ANAO gives its verdict on ATO's tax avoidance taskforce
The ATO’s tax avoidance taskforce is estimated to have generated around $7.9 billion in tax liabilities and $4.4 billion in cash collections so far.
The Australian Taxation Office (ATO) has welcomed the release of the Australian National Audit Office’s (ANAO) performance audit, Tax Avoidance Taskforce – Meeting Budget Commitments, which has found that there has been a significant increase in compliance revenue since the commencement of the taskforce.
The audit focused on whether the taskforce has been resourced in accordance with budget estimates.
In publishing its findings, the ANAO said that it is not clear the extent to which the boost in compliance revenue is a result of budget measure resources provided for the taskforce.
ANAO explained that the ATO also had not implemented a methodology that accurately monitored taskforce resourcing, and as such can not conclusively demonstrate that the Tax Avoidance Taskforce has met the revenue and resourcing commitments set out in the 2016-17 budget.
The auditor expressed a preference for a distinct separation of taskforce funded positions and case work from existing ATO funded positions and case work.

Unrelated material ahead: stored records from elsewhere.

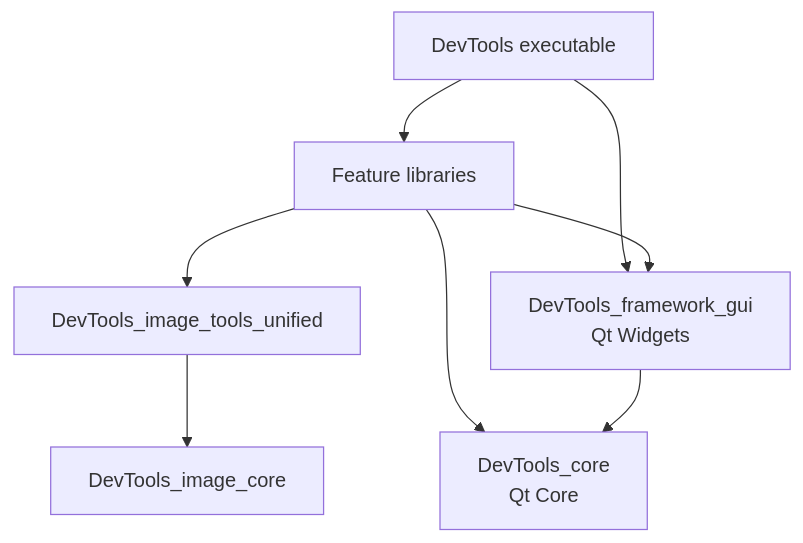
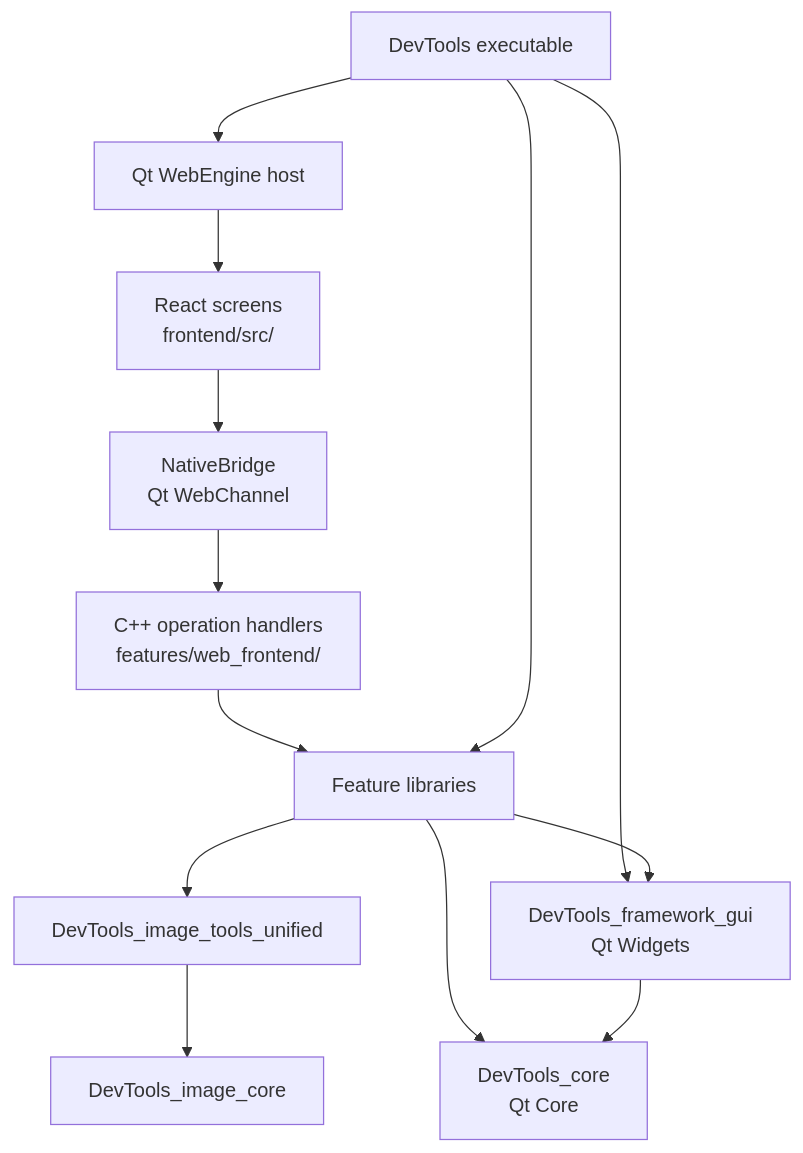
The second of 9 diagrams in docs/development/architecture.md (LotusAndCompany/devtools), drawn with Mermaid before and after one commit. The commit also changed other lines of this file and 37 other files, not shown here.

````diff
--- a/docs/development/architecture.md
+++ b/docs/development/architecture.md
@@ -61,16 +70,21 @@
 ```mermaid
 flowchart TD
     app["DevTools executable"]
+    app --> web_host["Qt WebEngine host"]
+    web_host --> react["React screens<br/>frontend/src/"]
+    react --> bridge["NativeBridge<br/>Qt WebChannel"]
+    bridge --> operations["C++ operation handlers<br/>features/web_frontend/"]
+    operations --> features
     features["Feature libraries"]
     image["DevTools_image_tools_unified"]
     image_core["DevTools_image_core"]
     gui["DevTools_framework_gui<br/>Qt Widgets"]
     core["DevTools_core<br/>Qt Core"]
     app --> features
     app --> gui
     features --> image
     features --> gui
     features --> core
     image --> image_core
     gui --> core
 ```
````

Responding to its findings, the ATO opined that it would be counter-productive to set up two organisations doing the same work.
“Our approach has been to fully integrate taskforce funding into existing ATO programs. This reflects the design of the taskforce to expand upon existing programs and undertake new work programs rather than operate as a distinct, separate program within the ATO. It also provides the flexibility to allocate resources in response to changes in the taxpayer landscape,” said the Tax Office.
It argued that it has carefully “considered how to incorporate this large budget measure to deliver the best return on investment to the government and the Australian public”.
“We estimate the taskforce has generated around $7.9 billion in tax liabilities and $4.4 billion in cash collections so far,” the ATO said.
The ATO noted that the success of the taskforce is prompting large multinationals, public and private groups to proactively manage and prevent tax risks in their business by adopting robust tax governance arrangements through early and open engagement with the ATO.
“The success of the taskforce is the result of a combined effort across various business areas of the ATO to tackle tax avoidance. This funding has enhanced and extended existing compliance activities targeting large multinationals and high wealth individuals,” it said.
“The collective and integrated approach taken by the ATO is validated by the outstanding success of the initiative.”
Despite not agreeing with all of ANAO's findings, the Tax Office has agreed to some of its recommendations and is set to further examine the conclusions with the aim of incorporating the suggestions it believes appropriate into future improvements to its programs.
Recommendation number 1
In proposals for specific budget funding of compliance activities, the Australian Taxation Office documents:
- the source and basis of each assumption used in the resourcing and revenue models;
- how it will monitor and report actual resourcing and revenue associated with the funding measure; and
- either the pre-existing levels of resourcing and revenue related to the measure, or why it is not feasible to provide these levels.
Australian Taxation Office response: Agree with (a); Disagree with (b) and (c).
Recommendation number 2
The Australian Taxation Office develops a framework or set of principles to support accurate monitoring of actual costs and revenues of compliance measures, consistent with the measure’s proposals.
Australian Taxation Office response: Agree.